Good morning. We hope your week went well and this week is even better! Last week the School Department issued a memo prohibiting political work on your school time and in your school facility at any time. We’re checking out the memo, but in the meantime, here’s what you CAN do regardless of the memo:
- WE CAN wear our buttons and stickers anytime.
- WE CAN put a bumper sticker on our car or a sign in our car windows.
- WE CAN leaflet on the school sidewalk provided we are doing this on our own non-school time.
- WE CAN — and will — have our walk-in before school on October 6. Please remember to sign up your school.
- WE CAN do what we wish as private citizens outside of school facilities and on our own time.
Please help our public schools. Wear a button, place a sign, send a postcard, make a phone call. Tell 10 friends and relatives to vote No on 2. See the section below for more ideas and opportunities. Thank you. See our latest ad! And check out this awesome new Q2 video.
Yesterday afternoon the state released 2016 Assessment and Accountability Results.
The state moved Excel High School, part of the former South Boston Complex, and Brighton High School, one of our few remaining comprehensive district high schools, into Turnaround status. The Mattahunt Elementary, currently in Turnaround status, has been designated a Turnaround under review school and its status is being reviewed. More will be known about the Mattahunt in the next week or so. (Read more.)
District officials got a heads up late last week and they, along with union officials, were present at all three schools yesterday to explain what the newly-designated status will mean to both Excel High School and Brighton High School, while explaining the outcome of the review the Mattahunt faces.

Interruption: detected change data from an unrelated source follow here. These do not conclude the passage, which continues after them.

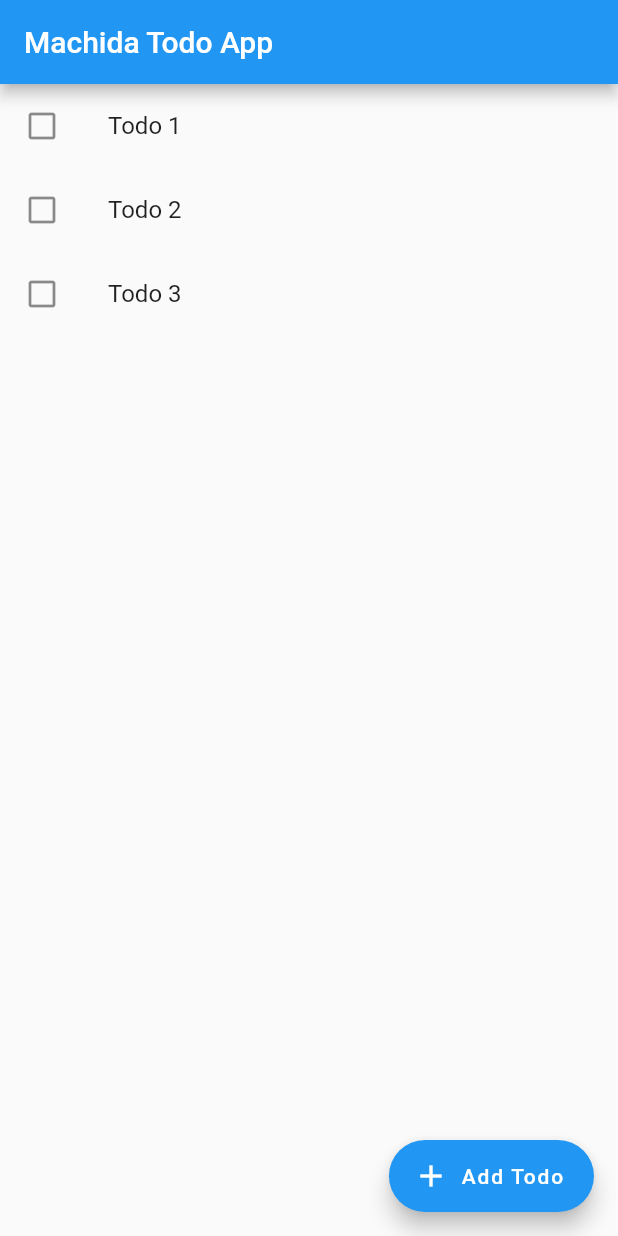
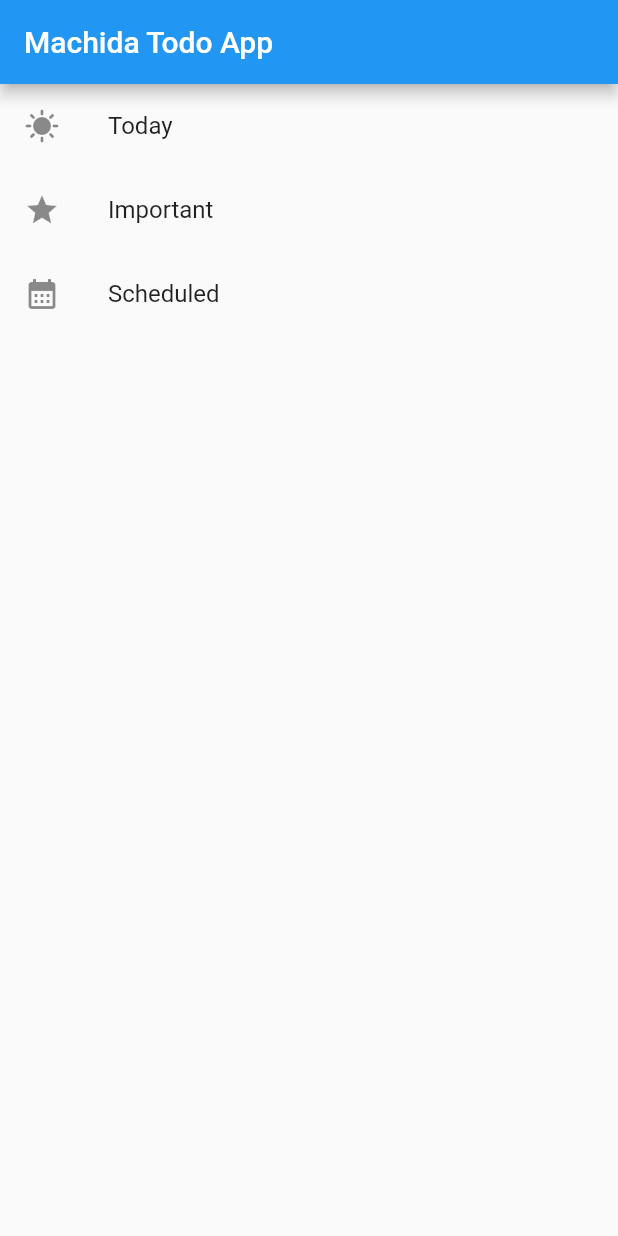
Before and after one commit to k0mach1/flutter_todo_app, a Flutter app: the screen it shows after launch, on a phone screen of 412 x 824 dp. Run offline on Flutter 3.47's test engine with Material 2 defaults, Android fonts, the light colour scheme and no system bars.

Commit message:
implement TodoGroup page

```diff
--- /dev/null
+++ b/lib/components/todo_group_item.dart
@@ -0,0 +1,26 @@
+import 'package:flutter/material.dart';
+import 'package:flutter_todo_app/models/todo_group.dart';
+
+typedef OnTodoGroupItemTappedCallback = void Function(TodoGroup todoGroup);
+
+class TodoGroupItem extends StatelessWidget {
+  final TodoGroup todoGroup;
+  final OnTodoGroupItemTappedCallback onTapped;
+
+  const TodoGroupItem({
+    Key? key,
+    required this.todoGroup,
+    required this.onTapped
+  }) : super(key: key);
+
+  @override
+  Widget build(BuildContext context) {
+    return ListTile(
+      leading: todoGroup.icon,
+      title: Text(todoGroup.title),
+      onTap: () {
+        onTapped(todoGroup) ;
+      },
+    );
+  }
+}
--- /dev/null
+++ b/lib/components/todo_group_list.dart
@@ -0,0 +1,33 @@
+import 'package:flutter/material.dart';
+import 'package:flutter_todo_app/components/todo_group_item.dart';
+import 'package:flutter_todo_app/models/todo_group.dart';
+
+typedef OnTodoGroupItemTappedCallback = void Function(TodoGroup todoGroup);
+
+class TodoGroupList extends StatelessWidget {
+  final List<TodoGroup> todoGroups;
+  final OnTodoGroupItemTappedCallback onItemTapped;
+
+  const TodoGroupList({
+    Key? key,
+    required this.todoGroups,
+    required this.onItemTapped
+  }) : super(key: key);
+
+  @override
+  Widget build(BuildContext context) {
+    return ListView.builder(
+      itemCount: todoGroups.length,
+      itemBuilder: (context, index) {
+        var todoGroup = todoGroups.elementAt(index);
+        return TodoGroupItem(
+          todoGroup: todoGroup,
+          onTapped: (TodoGroup todoGroup) {
+            onItemTapped(todoGroup);
+          },
+        );
+      },
+    );
+  }
+
+}
--- a/lib/models/todo_group.dart
+++ b/lib/models/todo_group.dart
@@ -7,4 +7,35 @@ class TodoGroup {
   List<Todo> todos;
 
   TodoGroup({ required this.icon, required this.title, required this.todos });
+
+  void add(Todo todo) {
+    todos.add(todo);
+  }
+
+  void removeAt(int index) {
+    todos.removeAt(index);
+  }
+
+  static TodoGroup createSampleInstance(Icon icon, String title) {
+    return TodoGroup(
+        icon: icon,
+        title: title,
+        todos:  [
+          Todo(
+              title: 'Todo 1',
+              status: TodoStatus.notYet,
+              deadline: DateTime.now(),
+              isStared: true),
+          Todo(
+              title: 'Todo 2',
+              status: TodoStatus.notYet,
+              deadline: DateTime.now(),
+              isStared: true),
+          Todo(
+              title: 'Todo 3',
+              status: TodoStatus.notYet,
+              deadline: DateTime.now(),
+              isStared: true),
+        ]);
+  }
 }
--- a/lib/pages/home_page.dart
+++ b/lib/pages/home_page.dart
@@ -1,7 +1,8 @@
 import 'package:flutter/material.dart';
-import 'package:flutter_todo_app/models/todo.dart';
-import 'package:flutter_todo_app/components/add_todo_modal.dart';
-import 'package:flutter_todo_app/components/todo_list.dart';
+import 'package:flutter_todo_app/models/todo_group.dart';
+import 'package:flutter_todo_app/pages/todo_group_page.dart';
+
+import '../components/todo_group_list.dart';
 
 class HomePage extends StatefulWidget {
   @override
@@ -12,48 +13,11 @@ class HomePage extends StatefulWidget {
 
 class HomePageState extends State<HomePage> {
 
-  final List<Todo> _todos = [
-    Todo(
-        title: 'Todo 1',
-        status: TodoStatus.notYet,
-        deadline: DateTime.now(),
-        isStared: true),
-    Todo(
-        title: 'Todo 2',
-        status: TodoStatus.notYet,
-        deadline: DateTime.now(),
-        isStared: true),
-    Todo(
-        title: 'Todo 3',
-        status: TodoStatus.notYet,
-        deadline: DateTime.now(),
-        isStared: true),
+  final List<TodoGroup> _todoGroups = [
+    TodoGroup.createSampleInstance(Icon(Icons.sunny), 'Today'),
+    TodoGroup.createSampleInstance(Icon(Icons.star), 'Important'),
+    TodoGroup.createSampleInstance(Icon(Icons.calendar_month), 'Scheduled')
   ];
-
-  void showAddTodoModal() async {
-    var result = await showDialog(
-      context: context,
-      builder: (_) { return AddTodoModal(); },
-    );
-    setState(() {
-      addTodo(result);
-    });
-  }
-
-  void addTodo(Object? result) {
-    if (result == null) { return; }
-
-    try {
-      Todo todo = result as Todo;
-      _todos.add(todo);
-    } catch(e) {
-      debugPrint(e.toString());
-    }
-  }
-
-  void removeTodo(int index) {
-    _todos.removeAt(index);
-  }
 
   @override
   Widget build(BuildContext context) {
@@ -61,18 +25,16 @@ class HomePageState extends State<HomePage> {
       appBar: AppBar(
         title: Text('Machida Todo App'),
       ),
-      body: TodoList(
-        todos: _todos,
-        onTodoItemDismissed: (int index) {
-          setState(() {
-            removeTodo(index);
-          });
+      body: TodoGroupList(
+        todoGroups: _todoGroups,
+        onItemTapped: (TodoGroup todoGroup) {
+          Navigator.push(
+            context,
+              MaterialPageRoute(
+                  builder: (context) => TodoGroupPage(todoGroup: todoGroup)
+              )
+          );
         },
-      ),
-      floatingActionButton: FloatingActionButton.extended(
-        onPressed: showAddTodoModal,
-        icon: const Icon(Icons.add),
-        label: Text('Add Todo'),
       ),
     );
   }
```
Also changed, not shown: lib/pages/todo_group_page.dart (added, +66 -0 lines).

The BTU will be running workshops, along with the school district’s OHC office, over the next month designed to answer questions, work with potentially displaced teachers/staff on resume writing and interviewing techniques, and so on. More information will be forthcoming.
The moving of schools from one status to another is inherently subjective, often trivial, and leaves much up to the discretion of DESE.
Here’s something else to ponder: Boston Latin School and their Roger Clap were each downgraded from Level I to Level II because 13 students at BLS and 2 at the Clap opted out of the PARCC exam. (Read more in the Globe.) Opting out of the PARCC is a legal activity, and although students cannot be punished, their schools can be. As a result of these opt-outs – as insignificant as they were – both schools failed to meet the 95% threshold’s required for Level I. We can draw a few conclusions: DESE’s methodology is subjective, the drop in level for each school is meaningless, and perhaps we shouldn’t pay much attention to these level designations anyway. (See the DESE press release.)